## [Input data]
□ □ □

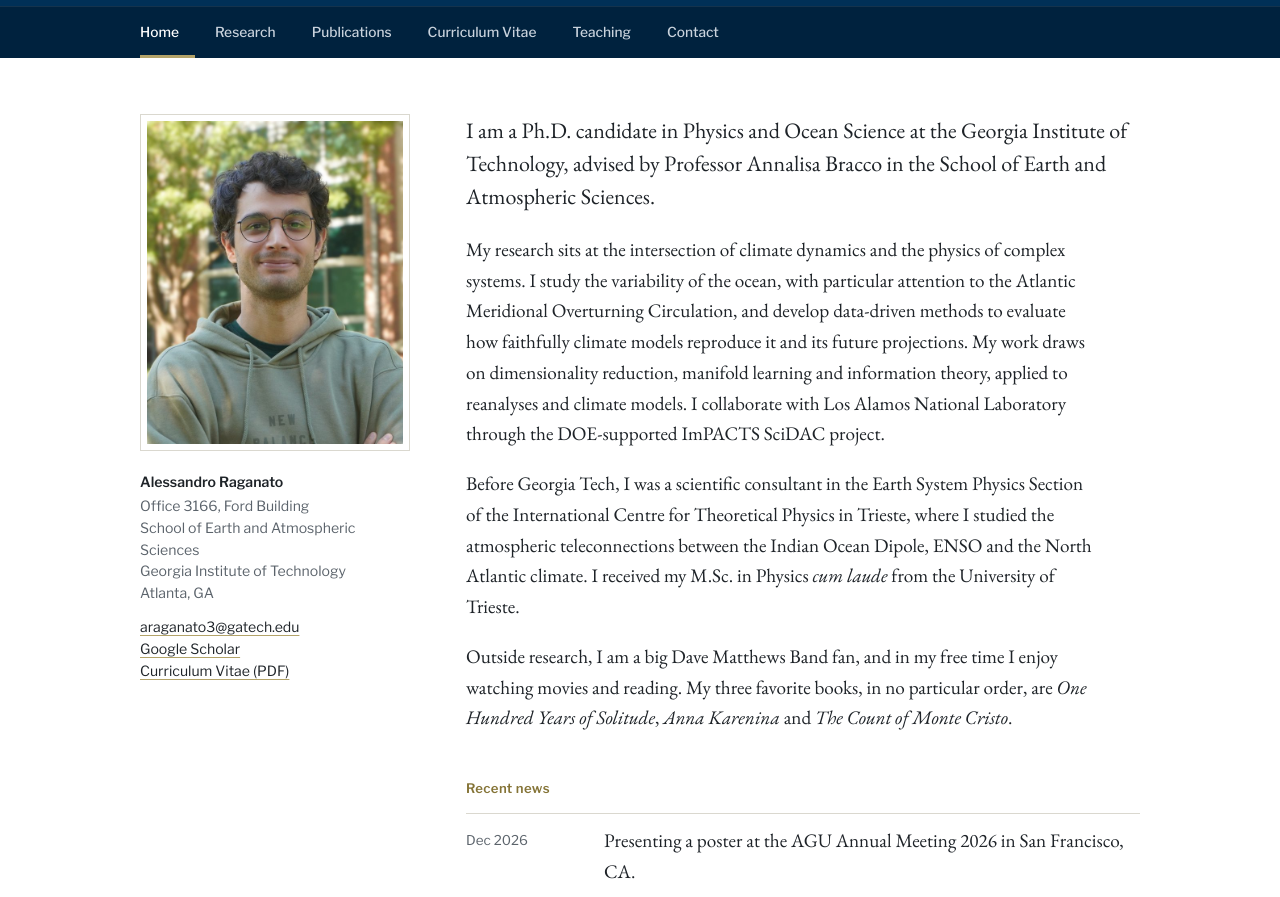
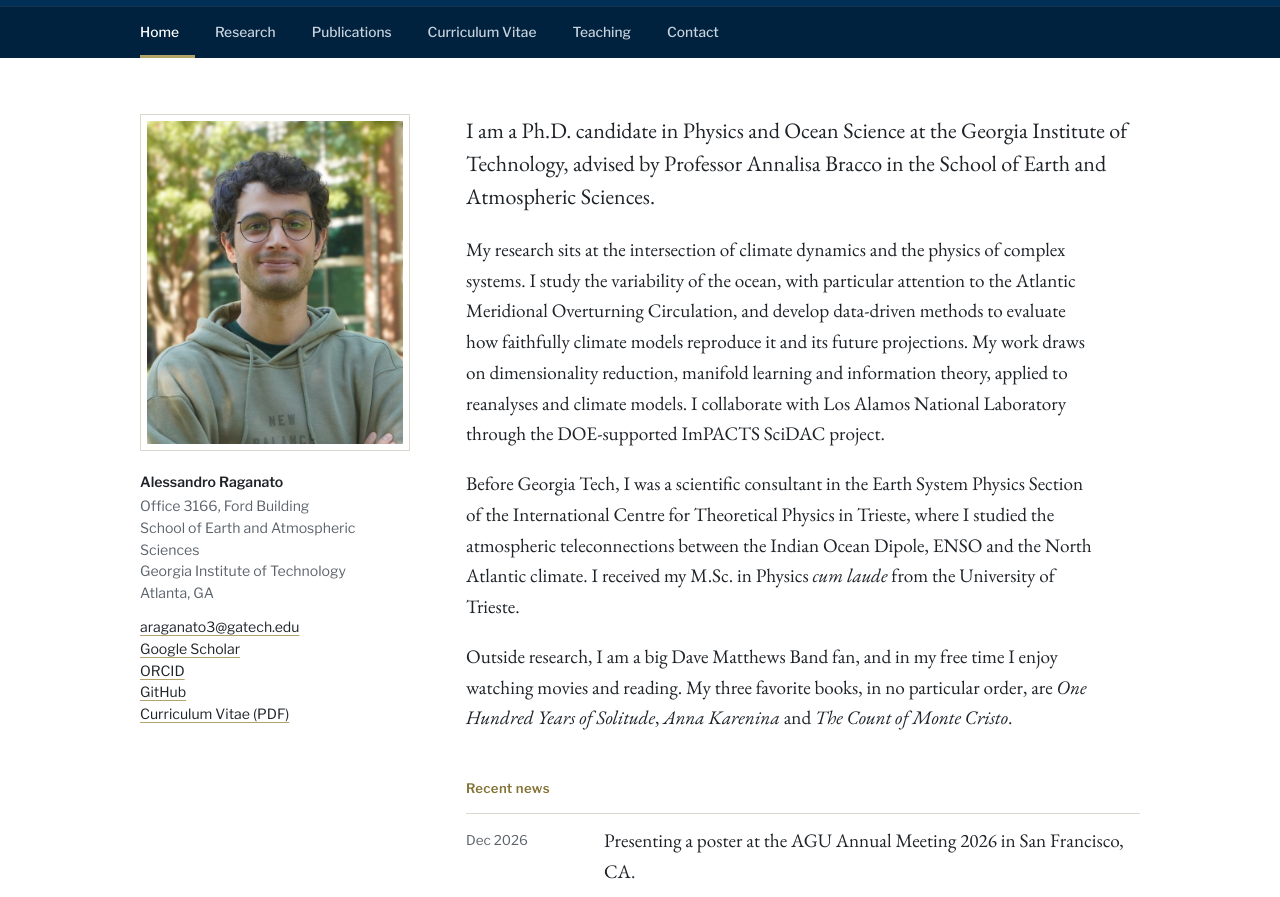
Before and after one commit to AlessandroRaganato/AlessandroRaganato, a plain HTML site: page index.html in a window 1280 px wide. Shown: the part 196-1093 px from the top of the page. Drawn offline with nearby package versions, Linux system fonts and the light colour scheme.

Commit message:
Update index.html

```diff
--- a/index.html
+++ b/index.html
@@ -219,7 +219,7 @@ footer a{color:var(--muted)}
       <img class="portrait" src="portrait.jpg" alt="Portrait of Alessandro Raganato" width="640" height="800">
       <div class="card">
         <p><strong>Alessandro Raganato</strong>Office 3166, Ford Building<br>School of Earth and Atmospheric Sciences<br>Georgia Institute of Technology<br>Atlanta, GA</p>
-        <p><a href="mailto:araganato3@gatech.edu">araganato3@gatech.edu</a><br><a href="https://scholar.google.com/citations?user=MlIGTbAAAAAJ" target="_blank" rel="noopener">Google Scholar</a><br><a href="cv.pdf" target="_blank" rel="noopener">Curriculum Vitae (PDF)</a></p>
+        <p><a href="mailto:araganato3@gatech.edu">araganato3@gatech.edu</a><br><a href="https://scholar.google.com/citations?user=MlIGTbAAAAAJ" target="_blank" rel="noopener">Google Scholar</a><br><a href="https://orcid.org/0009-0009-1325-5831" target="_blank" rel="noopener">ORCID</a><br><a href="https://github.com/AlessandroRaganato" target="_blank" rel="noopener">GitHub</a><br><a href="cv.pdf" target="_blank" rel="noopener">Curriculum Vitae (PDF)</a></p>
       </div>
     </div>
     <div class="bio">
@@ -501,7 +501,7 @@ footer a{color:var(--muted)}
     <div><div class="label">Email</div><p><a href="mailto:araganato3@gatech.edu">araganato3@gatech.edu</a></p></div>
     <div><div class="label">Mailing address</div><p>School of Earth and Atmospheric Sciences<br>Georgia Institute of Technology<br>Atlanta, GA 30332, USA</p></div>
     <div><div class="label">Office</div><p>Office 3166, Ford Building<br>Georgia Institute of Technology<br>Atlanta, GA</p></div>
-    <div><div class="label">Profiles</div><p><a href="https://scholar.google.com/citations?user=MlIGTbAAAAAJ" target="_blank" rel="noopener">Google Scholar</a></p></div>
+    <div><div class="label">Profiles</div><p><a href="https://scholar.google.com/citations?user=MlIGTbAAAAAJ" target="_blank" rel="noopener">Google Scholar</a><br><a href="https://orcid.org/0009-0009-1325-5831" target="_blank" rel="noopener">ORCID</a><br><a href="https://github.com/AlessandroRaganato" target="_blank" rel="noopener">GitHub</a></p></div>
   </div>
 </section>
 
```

□ □ □

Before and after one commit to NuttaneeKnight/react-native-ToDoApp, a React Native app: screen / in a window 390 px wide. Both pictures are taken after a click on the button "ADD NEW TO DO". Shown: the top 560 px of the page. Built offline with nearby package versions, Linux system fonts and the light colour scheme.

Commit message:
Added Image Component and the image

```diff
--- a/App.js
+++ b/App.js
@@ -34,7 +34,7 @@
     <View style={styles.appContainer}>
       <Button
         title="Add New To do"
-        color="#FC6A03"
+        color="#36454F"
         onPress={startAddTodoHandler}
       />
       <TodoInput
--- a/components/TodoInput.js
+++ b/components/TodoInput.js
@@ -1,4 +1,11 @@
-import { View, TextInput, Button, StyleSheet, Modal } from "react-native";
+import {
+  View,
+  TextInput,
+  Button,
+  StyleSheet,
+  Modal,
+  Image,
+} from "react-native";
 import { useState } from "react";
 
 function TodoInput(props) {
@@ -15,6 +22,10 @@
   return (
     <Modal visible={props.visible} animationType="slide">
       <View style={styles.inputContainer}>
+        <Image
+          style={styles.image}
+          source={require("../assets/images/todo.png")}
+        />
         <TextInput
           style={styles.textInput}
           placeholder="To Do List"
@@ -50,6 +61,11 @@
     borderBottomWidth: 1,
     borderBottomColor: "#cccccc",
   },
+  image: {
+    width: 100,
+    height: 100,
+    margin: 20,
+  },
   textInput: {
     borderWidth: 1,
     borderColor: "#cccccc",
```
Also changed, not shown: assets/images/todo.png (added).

□ □ □

## [What the task requires]
Scan the material above for the word "user", and copy each line where it appears.

## [Written reply]
-        <p><a href="mailto:araganato3@gatech.edu">araganato3@gatech.edu</a><br><a href="https://scholar.google.com/citations?user=MlIGTbAAAAAJ" target="_blank" rel="noopener">Google Scholar</a><br><a href="cv.pdf" target="_blank" rel="noopener">Curriculum Vitae (PDF)</a></p>
+        <p><a href="mailto:araganato3@gatech.edu">araganato3@gatech.edu</a><br><a href="https://scholar.google.com/citations?user=MlIGTbAAAAAJ" target="_blank" rel="noopener">Google Scholar</a><br><a href="https://orcid.org/0009-0009-1325-5831" target="_blank" rel="noopener">ORCID</a><br><a href="https://github.com/AlessandroRaganato" target="_blank" rel="noopener">GitHub</a><br><a href="cv.pdf" target="_blank" rel="noopener">Curriculum Vitae (PDF)</a></p>
-    <div><div class="label">Profiles</div><p><a href="https://scholar.google.com/citations?user=MlIGTbAAAAAJ" target="_blank" rel="noopener">Google Scholar</a></p></div>
+    <div><div class="label">Profiles</div><p><a href="https://scholar.google.com/citations?user=MlIGTbAAAAAJ" target="_blank" rel="noopener">Google Scholar</a><br><a href="https://orcid.org/0009-0009-1325-5831" target="_blank" rel="noopener">ORCID</a><br><a href="https://github.com/AlessandroRaganato" target="_blank" rel="noopener">GitHub</a></p></div>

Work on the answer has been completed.